'Look at his hands,' said Lawn as she approached. 'What do they tell you?'
'I thought Carrot might have come along too,' Vimes said to Angua as they watched Lawn and Cheery try to unpuzzle the corpse.
'He's not here,' she replied. 'He's gone to visit his parents. Remember the leave application forms you signed? And the report on outstanding administrative tasks you agreed to address?'
Angua was watching Vimes's face as she said this - and there it was. Just for a split second. Complete unadulterated guilt. Vimes could stare down a werewolf and take on an army but everyone in the Watch knew of his mortal dread of administration. Prior to the arrival of Carrot his approach to paperwork primarily involved seeing how long it took to compost. Besides anything important may start off as writing but would eventually end up as shouting. This was the Vimes Theory of Administrative Importance. Since he had joined the force the paperwork had begun to flow Carrot's way first, and then he'd bring the important ones to Commander Vimes. Carrot had never called it a Theory because he didn't need to. It just worked.
'Yes, of course,' he mumbled. 'Came round quickly didn't it?'
Bugger, he thought.
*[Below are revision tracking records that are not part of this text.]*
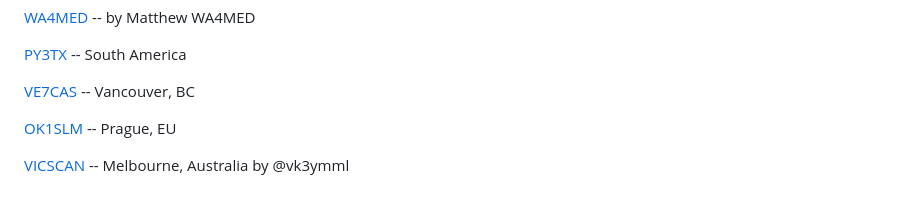
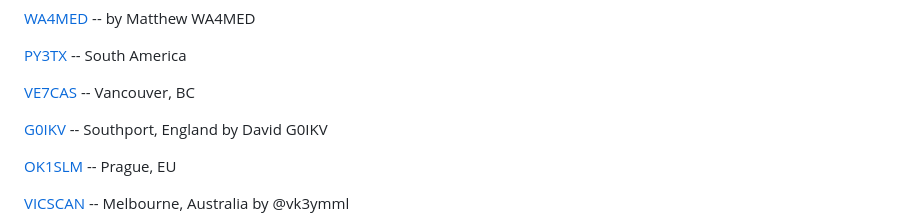
Before and after one commit to VA3HDL/hamdashboard, a Markdown page: README.md, the part around the change. GitHub-like rendering; blank space fills up the shorter version.

Commit message:
Added link to Southport, England by David G0IKV

```diff
--- a/README.md
+++ b/README.md
@@ -21,6 +21,8 @@ VA3HDL en español [YouTube - Video en español](https://www.youtube.com/watch?v
 [PY3TX](https://dashboard.py3tx.com/) -- South America
 
 [VE7CAS](https://hamradio.smecher.bc.ca/) -- Vancouver, BC
+
+[G0IKV](https://g0ikv.qsy.to/) -- Southport, England by David G0IKV
 
 [OK1SLM](https://www.qsl.net/ok1slm/) -- Prague, EU
 
```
For most of his life the world had beaten into Vimes (usually in a very real sense) a rock-solid self-reliance. It had also driven him to drink and loneliness, so that while he may have been protecting himself, there wasn't much left there to protect. And certainly nothing to respect. But now everything was different. He was surrounded by a competent Watch team (and Fred and Nobby), had a wife who loved him and a child that waited for him to come home each night. They needed him, and he'd found that, little by little, he'd grown to need all of them.
'How long was it for again?' he said in quiet desperation. 'The detail seems to have slipped my mind.'
'Two weeks,' Angua replied.
Double bugger. That was a lot of time for the Wagon of Administration to plunge over the Cliff of Accountability and onto the Rocks of Explanation. Possibly then even, gods-help-us, rolling into the River of Audit. He shuddered.
'He's not a labourer, that's for sure,' said Cheery, breaking Vimes's mortifying train of thought. 'Hands way too smooth. But there's ink there on the fingertips, and callouses on the fingers of the right hand. There's also some numbers written on his wrist. Just random figures as far as I can tell.'
'Which means ...?' asked Lawn.
'He was a writer of sorts, but a well-fed one. He wasn't short of gold.'
'Angua, can you add some more colour?' Vimes asked.
Angua strode forward. Having a werewolf on the Watch may have its challenges but superhuman strength and an ability to track a fart through a bean factory were considerable compensations. She bent down and sniffed to corpse from top to toe, lingering in patches, and then she raised her head.
'That's quality ink on his fingers and the perfume could only come from Maison d'Ankh,' she said.
'Wonderful. Now we don't just have a Crime we've got a Someone,' said Vimes to the uncaring world in general.